It was an amazing scene, with press, luminaries, and wall-to-wall customers filling every corner of the huge space. I was with Charlie McNerney, then the VP of Retail Technology. And as the cheering began to subside, we turned our attention to monitoring server performance and other indicators of IT health. And it wasn’t long before things started going south. Slowdowns in CRM lookups, just for starters. Nothing fatal, as it turned out – in fact, as I was to discover, just par for the course. But with Black Friday looming just two weeks away, and with me drinking from the fire hose in an entirely new role, it was definitely new territory.
My team does all of what you would call the “run work” — we’re responsible for keeping the stores up from an IT perspective. In addition to running all core services – the back-end systems, Point of Sale, every machine in the store, and more – we run the helpdesk I mentioned earlier, we provide multiple levels of support, and we own sustained engineering, which has become increasingly critical as we move to the cloud.

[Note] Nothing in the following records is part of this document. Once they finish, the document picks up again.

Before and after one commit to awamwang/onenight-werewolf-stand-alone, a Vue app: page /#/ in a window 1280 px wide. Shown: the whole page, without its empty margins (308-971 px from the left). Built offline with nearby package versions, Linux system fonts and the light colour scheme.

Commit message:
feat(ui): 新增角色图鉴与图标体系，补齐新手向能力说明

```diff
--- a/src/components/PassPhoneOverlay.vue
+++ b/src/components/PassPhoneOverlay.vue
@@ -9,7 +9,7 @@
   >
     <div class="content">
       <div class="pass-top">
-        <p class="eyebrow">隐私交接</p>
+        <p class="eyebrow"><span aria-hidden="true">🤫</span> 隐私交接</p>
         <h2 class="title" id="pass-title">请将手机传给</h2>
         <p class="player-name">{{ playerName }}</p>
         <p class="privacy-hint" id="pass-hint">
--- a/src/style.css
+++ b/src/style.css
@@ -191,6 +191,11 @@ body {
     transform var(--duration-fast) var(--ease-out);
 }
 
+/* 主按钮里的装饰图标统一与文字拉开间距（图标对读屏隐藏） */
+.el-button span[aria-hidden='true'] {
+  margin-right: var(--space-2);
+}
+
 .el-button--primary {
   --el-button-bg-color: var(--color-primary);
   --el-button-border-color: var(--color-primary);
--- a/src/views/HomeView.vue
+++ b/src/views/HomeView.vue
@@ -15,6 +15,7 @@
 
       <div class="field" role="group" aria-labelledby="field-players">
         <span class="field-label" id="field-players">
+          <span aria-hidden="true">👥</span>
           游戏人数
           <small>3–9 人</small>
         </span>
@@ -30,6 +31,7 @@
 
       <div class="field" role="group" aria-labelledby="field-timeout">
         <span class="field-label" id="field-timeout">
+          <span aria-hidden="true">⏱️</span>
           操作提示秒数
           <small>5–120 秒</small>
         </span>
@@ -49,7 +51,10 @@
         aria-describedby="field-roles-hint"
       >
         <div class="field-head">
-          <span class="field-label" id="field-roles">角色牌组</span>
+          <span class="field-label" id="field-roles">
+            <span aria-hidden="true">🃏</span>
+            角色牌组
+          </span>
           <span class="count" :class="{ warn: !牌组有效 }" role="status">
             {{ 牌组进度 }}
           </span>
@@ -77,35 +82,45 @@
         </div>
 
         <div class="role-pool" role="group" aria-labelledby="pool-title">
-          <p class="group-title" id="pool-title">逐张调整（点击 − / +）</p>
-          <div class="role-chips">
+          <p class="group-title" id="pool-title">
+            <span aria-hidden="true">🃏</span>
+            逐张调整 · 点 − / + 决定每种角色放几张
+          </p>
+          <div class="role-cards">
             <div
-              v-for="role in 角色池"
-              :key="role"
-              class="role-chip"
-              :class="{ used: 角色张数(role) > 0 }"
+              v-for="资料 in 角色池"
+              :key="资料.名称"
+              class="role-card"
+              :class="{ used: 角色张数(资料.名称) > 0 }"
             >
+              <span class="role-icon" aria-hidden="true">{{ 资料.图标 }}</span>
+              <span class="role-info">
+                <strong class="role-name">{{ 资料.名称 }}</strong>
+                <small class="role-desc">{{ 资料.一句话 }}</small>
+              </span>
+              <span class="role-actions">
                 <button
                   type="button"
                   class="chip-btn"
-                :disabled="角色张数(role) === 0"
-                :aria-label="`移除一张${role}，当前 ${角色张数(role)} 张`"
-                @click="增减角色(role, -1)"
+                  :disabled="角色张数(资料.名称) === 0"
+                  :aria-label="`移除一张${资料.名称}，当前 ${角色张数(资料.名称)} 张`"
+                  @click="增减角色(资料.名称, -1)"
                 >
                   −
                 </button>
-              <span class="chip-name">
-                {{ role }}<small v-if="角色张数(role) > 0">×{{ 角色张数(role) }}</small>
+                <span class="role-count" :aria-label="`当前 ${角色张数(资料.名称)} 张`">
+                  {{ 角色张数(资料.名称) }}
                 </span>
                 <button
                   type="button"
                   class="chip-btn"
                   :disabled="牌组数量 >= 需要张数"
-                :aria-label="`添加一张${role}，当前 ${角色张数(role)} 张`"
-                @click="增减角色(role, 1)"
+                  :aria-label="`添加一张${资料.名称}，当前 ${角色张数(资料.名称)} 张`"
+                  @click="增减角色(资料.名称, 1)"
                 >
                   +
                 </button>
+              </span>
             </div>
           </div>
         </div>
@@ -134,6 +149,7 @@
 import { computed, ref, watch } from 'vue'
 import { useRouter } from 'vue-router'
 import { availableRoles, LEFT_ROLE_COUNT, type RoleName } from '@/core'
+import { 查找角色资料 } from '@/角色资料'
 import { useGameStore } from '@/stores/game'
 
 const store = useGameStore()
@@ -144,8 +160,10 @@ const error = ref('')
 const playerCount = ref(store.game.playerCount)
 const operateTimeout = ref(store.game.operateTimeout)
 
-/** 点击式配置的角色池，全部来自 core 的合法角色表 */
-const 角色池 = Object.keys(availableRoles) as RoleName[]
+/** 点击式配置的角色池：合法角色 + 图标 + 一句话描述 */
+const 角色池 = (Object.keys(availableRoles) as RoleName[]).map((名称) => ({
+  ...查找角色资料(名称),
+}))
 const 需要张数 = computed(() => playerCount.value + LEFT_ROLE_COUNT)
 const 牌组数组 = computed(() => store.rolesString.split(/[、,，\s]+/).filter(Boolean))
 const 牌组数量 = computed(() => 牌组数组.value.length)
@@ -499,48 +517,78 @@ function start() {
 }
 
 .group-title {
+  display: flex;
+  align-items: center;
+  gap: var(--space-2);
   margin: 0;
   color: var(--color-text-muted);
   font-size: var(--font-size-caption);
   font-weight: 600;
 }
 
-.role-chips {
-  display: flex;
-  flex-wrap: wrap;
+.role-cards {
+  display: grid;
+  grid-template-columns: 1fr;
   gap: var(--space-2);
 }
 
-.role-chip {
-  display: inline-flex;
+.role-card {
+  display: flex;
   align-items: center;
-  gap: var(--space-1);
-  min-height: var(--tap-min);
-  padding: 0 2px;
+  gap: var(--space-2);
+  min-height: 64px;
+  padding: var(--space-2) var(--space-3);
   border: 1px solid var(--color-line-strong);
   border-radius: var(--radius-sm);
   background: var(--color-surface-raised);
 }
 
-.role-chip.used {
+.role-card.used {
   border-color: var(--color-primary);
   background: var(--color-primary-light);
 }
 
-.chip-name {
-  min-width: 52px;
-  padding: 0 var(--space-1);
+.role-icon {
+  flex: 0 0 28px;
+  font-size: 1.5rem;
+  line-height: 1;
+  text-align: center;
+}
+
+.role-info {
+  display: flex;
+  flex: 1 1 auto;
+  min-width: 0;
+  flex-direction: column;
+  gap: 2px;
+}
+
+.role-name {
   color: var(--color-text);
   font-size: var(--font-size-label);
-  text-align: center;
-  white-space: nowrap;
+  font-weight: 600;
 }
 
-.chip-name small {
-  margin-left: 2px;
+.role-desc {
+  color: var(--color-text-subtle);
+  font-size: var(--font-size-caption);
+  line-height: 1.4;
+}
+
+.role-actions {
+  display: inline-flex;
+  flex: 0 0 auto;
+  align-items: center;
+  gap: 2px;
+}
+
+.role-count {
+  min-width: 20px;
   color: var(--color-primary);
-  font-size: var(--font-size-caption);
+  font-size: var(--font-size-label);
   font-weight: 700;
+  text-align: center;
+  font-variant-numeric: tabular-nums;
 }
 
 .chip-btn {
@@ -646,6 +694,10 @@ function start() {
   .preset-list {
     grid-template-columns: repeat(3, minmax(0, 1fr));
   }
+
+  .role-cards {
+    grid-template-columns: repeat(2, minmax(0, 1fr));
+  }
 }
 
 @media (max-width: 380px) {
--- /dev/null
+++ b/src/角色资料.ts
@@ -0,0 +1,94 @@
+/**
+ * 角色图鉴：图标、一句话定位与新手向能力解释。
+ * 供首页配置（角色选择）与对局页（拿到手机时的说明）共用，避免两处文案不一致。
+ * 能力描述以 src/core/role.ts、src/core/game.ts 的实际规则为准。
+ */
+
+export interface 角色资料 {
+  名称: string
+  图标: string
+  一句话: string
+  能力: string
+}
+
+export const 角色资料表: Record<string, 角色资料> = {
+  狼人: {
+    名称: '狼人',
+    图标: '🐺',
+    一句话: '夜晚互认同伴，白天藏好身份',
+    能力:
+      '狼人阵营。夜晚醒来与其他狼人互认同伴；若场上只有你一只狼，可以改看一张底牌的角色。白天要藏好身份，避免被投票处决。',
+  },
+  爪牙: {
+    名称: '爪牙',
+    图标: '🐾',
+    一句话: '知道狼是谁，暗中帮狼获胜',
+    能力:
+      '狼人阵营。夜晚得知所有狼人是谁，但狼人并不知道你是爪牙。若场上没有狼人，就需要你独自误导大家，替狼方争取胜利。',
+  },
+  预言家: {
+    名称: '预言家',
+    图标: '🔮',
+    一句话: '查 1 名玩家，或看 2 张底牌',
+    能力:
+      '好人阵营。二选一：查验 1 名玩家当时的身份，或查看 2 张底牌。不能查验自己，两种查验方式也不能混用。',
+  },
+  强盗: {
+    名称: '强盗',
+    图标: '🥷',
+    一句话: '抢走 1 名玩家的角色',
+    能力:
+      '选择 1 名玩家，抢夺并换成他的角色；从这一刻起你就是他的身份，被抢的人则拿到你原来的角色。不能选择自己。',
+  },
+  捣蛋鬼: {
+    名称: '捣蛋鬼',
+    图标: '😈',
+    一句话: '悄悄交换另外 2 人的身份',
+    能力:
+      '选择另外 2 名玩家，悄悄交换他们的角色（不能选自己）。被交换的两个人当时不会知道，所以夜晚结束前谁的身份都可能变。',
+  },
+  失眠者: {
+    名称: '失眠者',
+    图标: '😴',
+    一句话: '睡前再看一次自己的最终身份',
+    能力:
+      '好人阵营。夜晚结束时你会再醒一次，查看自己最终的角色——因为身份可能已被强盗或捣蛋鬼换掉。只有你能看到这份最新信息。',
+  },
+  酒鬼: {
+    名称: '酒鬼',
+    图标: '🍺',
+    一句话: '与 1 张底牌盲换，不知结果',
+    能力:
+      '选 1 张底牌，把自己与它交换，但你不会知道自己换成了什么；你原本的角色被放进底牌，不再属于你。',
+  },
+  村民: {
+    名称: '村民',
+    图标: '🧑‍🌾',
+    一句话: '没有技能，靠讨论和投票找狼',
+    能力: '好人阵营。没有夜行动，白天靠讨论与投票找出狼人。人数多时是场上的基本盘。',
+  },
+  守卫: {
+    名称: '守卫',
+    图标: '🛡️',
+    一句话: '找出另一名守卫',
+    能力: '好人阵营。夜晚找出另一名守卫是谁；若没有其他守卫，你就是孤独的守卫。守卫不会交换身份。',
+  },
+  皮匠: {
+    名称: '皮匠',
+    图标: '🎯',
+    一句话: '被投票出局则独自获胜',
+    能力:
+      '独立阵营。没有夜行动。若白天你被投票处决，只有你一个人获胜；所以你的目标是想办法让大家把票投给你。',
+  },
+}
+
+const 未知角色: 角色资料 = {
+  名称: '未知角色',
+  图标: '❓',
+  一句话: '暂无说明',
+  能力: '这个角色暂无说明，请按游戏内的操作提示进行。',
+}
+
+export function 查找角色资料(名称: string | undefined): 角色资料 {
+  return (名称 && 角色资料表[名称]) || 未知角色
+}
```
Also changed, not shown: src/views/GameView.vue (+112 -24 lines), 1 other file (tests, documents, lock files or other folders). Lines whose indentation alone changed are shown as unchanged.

It was in part because of the sea change that the digital transformation of Microsoft represents that I was brought into Retail IT. In a long career at Microsoft, I’ve gained a reputation as something of a builder, a “start-up” leader who can manage teams through change. My previous success in migrating all of the company’s CRM systems to Dynamics and off of a competitive platform turned out to be a good warm up.
It’s all a long way from the banks of the Mississippi River, where I was born and raised. My family had a small farm in southern Missouri – we raised our own animals for food – and from my bedroom window, I could see the famous Thebes courthouse, just as it stood during the Civil War. My dad was a riverboat captain; I always liked to call him a salty old dog. He ran the lower Mississippi, carrying rocks for the dikes downriver and out to the ocean. We used to go down to the riverside and wave at him when he’d drive his tugboat by.
My dad had a wanderlust about him. He loved to travel, he loved seeing new things. And I think I got a lot of that from him. I was the girl who liked science, who always had her head in a book, who wanted to explore the world and experience different things. I’m happy that I grew up on that farm in Missouri, but the truth is that I wasn’t suited for living in rural America. And so, early in adulthood, I left home for to attend a nearby state college, and then off to St. Louis. Much like the winding river that my father loved so much, my career has since meandered happily across industries, companies, and challenges of all kinds.
Now, the part of me that loves to learn, that dives into the deep end of the pool to take on a problem that feels just a little bit too big, is quite happy to be immersed in the new adventure that is Microsoft Retail IT. Like the rest of the company – the rest of the industry, really – we drive change on a constant basis. We often find ourselves pushed to the edge of our limits, as was the case last Thanksgiving when, in the early hours of Black Friday, we made the hard call to failover to the cloud. And at each step, we’re learning.
In coming blogs, I look forward to sharing more of the experiences we’ve had with Microsoft Retail IT, and the great lessons and insights it’s provided. In the meantime, I recommend you take a trip over to your nearest Microsoft Store.